Input for this task START

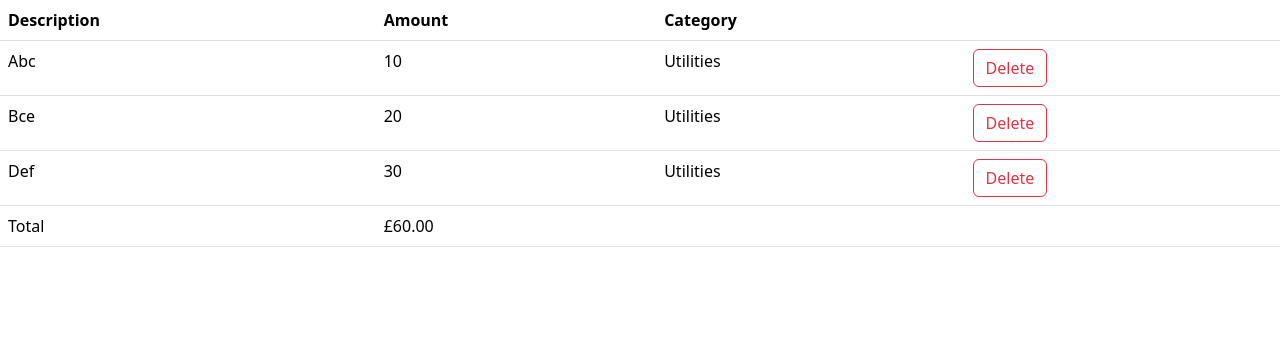
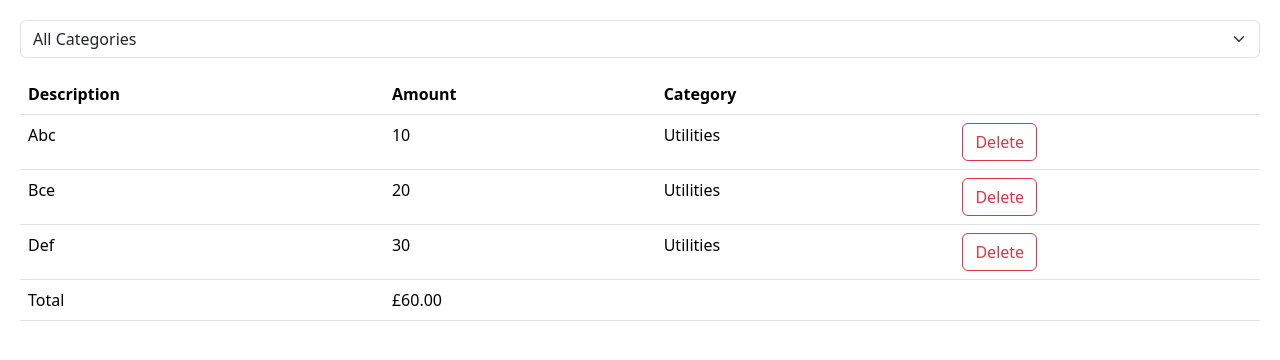
Before and after one commit to samuelmbp/expense-tracker, a React (Vite) app: page / in a window 1280 px wide. Shown: the top 360 px of the page. Built offline with nearby package versions, Linux system fonts and the light colour scheme.

Commit message:
Implement the expense filter component

```diff
--- a/src/App.tsx
+++ b/src/App.tsx
@@ -1,17 +1,28 @@
 import { useState } from "react";
 import ExpenseList from "./components/ExpenseList";
+import ExpenseFilter from "./components/ExpenseFilter";
 
 function App() {
+  const [selectedCategory, setSelectedCategory] = useState("");
   const [expenses, setExpenses] = useState([
     { id: 1, description: "Abc", amount: 10, category: "Utilities" },
     { id: 2, description: "Bce", amount: 20, category: "Utilities" },
     { id: 3, description: "Def", amount: 30, category: "Utilities" },
   ]);
 
+  const visibleExpenses = selectedCategory
+    ? expenses.filter((e) => e.category === selectedCategory)
+    : expenses;
+
   return (
     <>
+      <div className="mb-3">
+        <ExpenseFilter
+          onSelectCategory={(category) => setSelectedCategory(category)}
+        />
+      </div>
       <ExpenseList
-        expenses={expenses}
+        expenses={visibleExpenses}
         onDelete={(id) =>
           setExpenses(expenses.filter((expense) => expense.id !== id))
         }
--- /dev/null
+++ b/src/components/ExpenseFilter.tsx
@@ -0,0 +1,18 @@
+interface Props {
+  onSelectCategory: (category: string) => void;
+}
+const ExpenseFilter = ({ onSelectCategory }: Props) => {
+  return (
+    <select
+      className="form-select"
+      onChange={(event) => onSelectCategory(event.target.value)}
+    >
+      <option value="">All Categories</option>
+      <option value="Groceries">Groceries</option>
+      <option value="Utilities">Utilities</option>
+      <option value="Entertainment">Entertainment</option>
+    </select>
+  );
+};
+
+export default ExpenseFilter;
--- /dev/null
+++ b/src/index.css
@@ -0,0 +1,3 @@
+body {
+  padding: 20px;
+}
--- a/src/main.tsx
+++ b/src/main.tsx
@@ -1,6 +1,7 @@
 import React from "react";
 import ReactDOM from "react-dom/client";
 import App from "./App.tsx";
+import "./index.css";
 import "bootstrap/dist/css/bootstrap.css";
 
 ReactDOM.createRoot(document.getElementById("root") as HTMLElement).render(
```
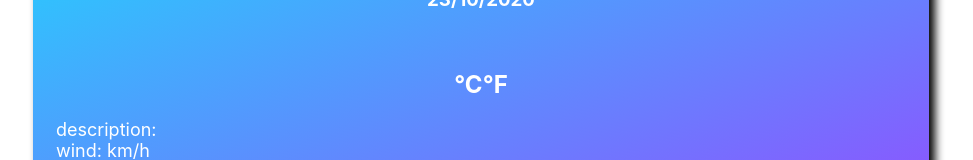
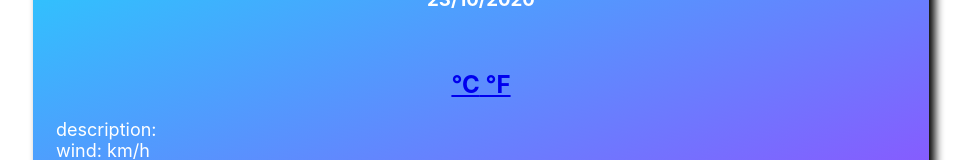
Before and after one commit to oana33-hub/weather-react, a React (Create React App) app: page / in a window 1280 px wide. Shown: the part 139-299 px from the top of the page, without its empty margins (159-1132 px from the left). Built offline with nearby package versions, Linux system fonts and the light colour scheme.

Commit message:
resolved errors

```diff
--- a/src/Daily.js
+++ b/src/Daily.js
@@ -4,7 +4,7 @@ export default function Daily() {
   return (
     <div>
       <div className="daily-weather" alt="">
-        <h4 id="daily-weather">Daily Weather</h4>
+        <h4 id="daily-weather"> Daily Weather </h4>
         <br></br>
 
         <div className=" row  weather-forecast" id="forecast">
--- a/src/Date.js
+++ b/src/Date.js
@@ -1,10 +1,10 @@
 import React from "react";
 
-export default function () {
+export default function Date() {
   return (
     <div>
       <div className="date-time">
-        <h3>23/10/2020 </h3>
+        <h3> 23/10/2020 </h3>
       </div>
       <br />
     </div>
--- a/src/Footer.js
+++ b/src/Footer.js
@@ -5,8 +5,8 @@ export default function Footer() {
     <footer>
       <a
         href="https://github.com/oana33-hub/my-sunny-weather-app"
-        target="blank"
-      >
+        target="blank"  >
+
         {" "}
         Open-source code
       </a>{" "}
--- a/src/Temperature.js
+++ b/src/Temperature.js
@@ -7,10 +7,10 @@ export default function Temperature() {
         <span className="temperature" id="temperature"></span>
 
         <span class="units">
-          <a href="#" id="celsius-link" className="active" />
-          °C
-          <a href="#" id="fahrenheit-link" />
-          °F{" "}
+          <a href="/" id="celsius-link" className="active" rel="noopener norefferrer" > °C</a>
+
+          <a href="/" id="fahrenheit-link"  rel="noopener norefferrer">  °F{" "}</a>
+
         </span>
       </h2>
     </div>
```
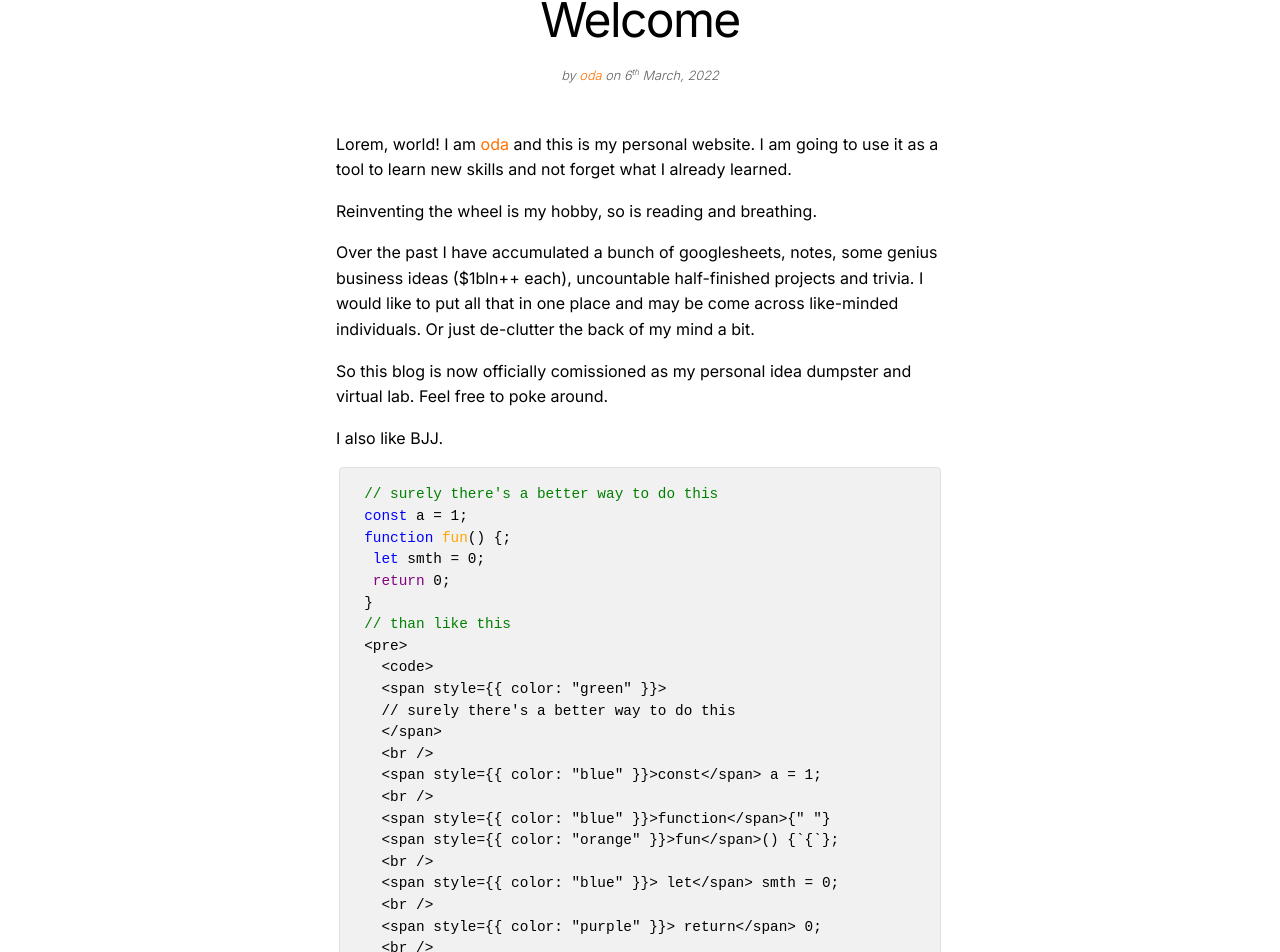
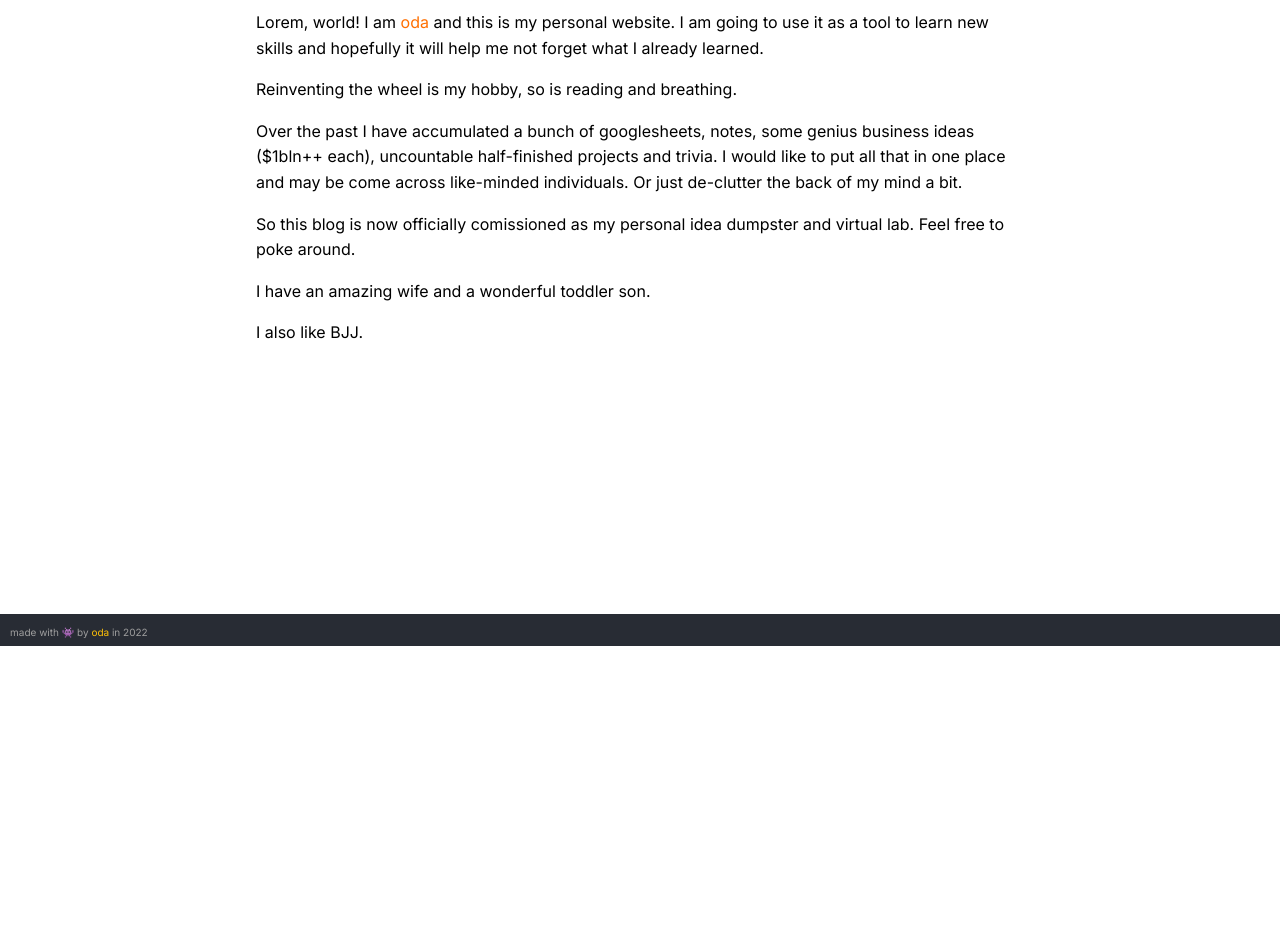
Before and after one commit to ooddaa/blog, a React (Create React App) app: page / in a window 1280 px wide. Shown: the part 154-1106 px from the top of the page. After the commit the page ends 800 px from the top, so only its background shows below. Built offline with nearby package versions, Linux system fonts and the light colour scheme.

Commit message:
Welcome page ok

```diff
--- a/package.json
+++ b/package.json
@@ -3,6 +3,8 @@
   "version": "0.1.0",
   "private": true,
   "dependencies": {
+    "@mantine/core": "^4.1.1",
+    "@mantine/prism": "^4.1.1",
     "@testing-library/jest-dom": "^5.16.2",
     "@testing-library/react": "^12.1.2",
     "@testing-library/user-event": "^13.5.0",
--- /dev/null
+++ b/src/components/pages/Welcome/Welcome.jsx
@@ -0,0 +1,17 @@
+import React from "react";
+import welcome from "./components/welcome";
+
+const myStyle = {
+  paddingTop: "100px",
+  paddingBottom: "100px",
+};
+
+function Welcome() {
+  return (
+    <div className="welcome" style={myStyle}>
+      {welcome.body}
+    </div>
+  );
+}
+
+export default Welcome;
--- /dev/null
+++ b/src/components/pages/Welcome/components/welcome.js
@@ -0,0 +1,40 @@
+const welcome = {
+  id: 0,
+  routeName: "welcome",
+  header: "Welcome",
+  subheader: "Initial subheader",
+  dateCreated: [2022, 3, 6],
+  author: "oda",
+  body: (
+    <>
+      <p className="pb--1rem">
+        Lorem, world! I am <span className="oda">oda</span> and this is my
+        personal website. I am going to use it as a tool to learn new skills and
+        hopefully it will help me not forget what I already learned.
+      </p>
+
+      <p className="pb--1rem">
+        Reinventing the wheel is my hobby, so is reading and breathing.
+      </p>
+
+      <p className="pb--1rem">
+        Over the past I have accumulated a bunch of googlesheets, notes, some
+        genius business ideas ($1bln++ each), uncountable half-finished projects
+        and trivia. I would like to put all that in one place and may be come
+        across like-minded individuals. Or just de-clutter the back of my mind a
+        bit.
+      </p>
+
+      <p className="pb--1rem">
+        So this blog is now officially comissioned as my personal idea dumpster
+        and virtual lab. Feel free to poke around.
+      </p>
+
+      <p className="pb--1rem">
+        I have an amazing wife and a wonderful toddler son.
+      </p>
+      <p className="pb--1rem">I also like BJJ.</p>
+    </>
+  ),
+};
+export default welcome;
--- a/src/index.js
+++ b/src/index.js
@@ -8,7 +8,7 @@ import Blog from "./components/pages/Blog";
 import Projects from "./components/pages/Projects";
 import Grids from "./components/Grids";
 import BEMs from "./components/BEMs";
-import welcome from "./welcome";
+import Welcome from "./components/pages/Welcome/Welcome";
 import posts from "./components/pages/Blog/components/posts";
 
 ReactDOM.render(
@@ -17,7 +17,8 @@ ReactDOM.render(
       <Route path="/" element={<App />}>
         <Route
           path=""
-          element={<AppContent children={<BlogPost post={welcome} />} />}
+          element={<AppContent children={<Welcome />} />}
+          // element={<AppContent children={<BlogPost post={welcome} />} />}
         ></Route>
         {/* Create Routes for all posts, as we want each to have its own link -> user can open posts in tabs */}
         <Route
--- a/src/welcome.js
+++ /dev/null
@@ -1,81 +0,0 @@
-const welcome = {
-  id: 0,
-  routeName: "welcome",
-  header: "Welcome",
-  subheader: "Initial subheader",
-  dateCreated: [2022, 3, 6],
-  author: "oda",
-  body: (
-    <>
-      <p className="pb--1rem">
-        Lorem, world! I am <span className="oda">oda</span> and this is my
-        personal website. I am going to use it as a tool to learn new skills and
-        not forget what I already learned.
-      </p>
-
-      <p className="pb--1rem">
-        Reinventing the wheel is my hobby, so is reading and breathing.
-      </p>
-
-      <p className="pb--1rem">
-        Over the past I have accumulated a bunch of googlesheets, notes, some
-        genius business ideas ($1bln++ each), uncountable half-finished projects
-        and trivia. I would like to put all that in one place and may be come
-        across like-minded individuals. Or just de-clutter the back of my mind a
-        bit.
-      </p>
-
-      <p className="pb--1rem">
-        So this blog is now officially comissioned as my personal idea dumpster
-        and virtual lab. Feel free to poke around.
-      </p>
-
-      <p className="pb--1rem">I also like BJJ.</p>
-
-      <pre>
-        <code>
-          <span style={{ color: "green" }}>
-            // surely there's a better way to do this
-          </span>
-          <br />
-          <span style={{ color: "blue" }}>const</span> a = 1;
-          <br />
-          <span style={{ color: "blue" }}>function</span>{" "}
-          <span style={{ color: "orange" }}>fun</span>() {`{`};
-          <br />
-          <span style={{ color: "blue" }}> let</span> smth = 0;
-          <br />
-          <span style={{ color: "purple" }}> return</span> 0;
-          <br />
-          {`}`}
-          <br />
-          <span style={{ color: "green" }}>// than like this</span>
-          <br />
-          {`<pre>
-  <code>
-  <span style={{ color: "green" }}>
-  // surely there's a better way to do this
-  </span>
-  <br />
-  <span style={{ color: "blue" }}>const</span> a = 1;
-  <br />
-  <span style={{ color: "blue" }}>function</span>{" "}
-  <span style={{ color: "orange" }}>fun</span>() {\`{\`};
-  <br />
-  <span style={{ color: "blue" }}> let</span> smth = 0;
-  <br />
-  <span style={{ color: "purple" }}> return</span> 0;
-  <br />
-  {\`}\`}
-  <span style={{ color: "green" }}>
-  // than
-  </span>
-  <br />
-  </code>
-  </pre>`}
-        </code>
-      </pre>
-    </>
-  ),
-};
-export default welcome;
```
Also changed, not shown: 1 other file (tests, documents, lock files or other folders).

Input for this task END

- _Your task_
Scan the data above, please, and give the number of lines where the word "dumpster" occurs, with no further text.

- _Solution_
2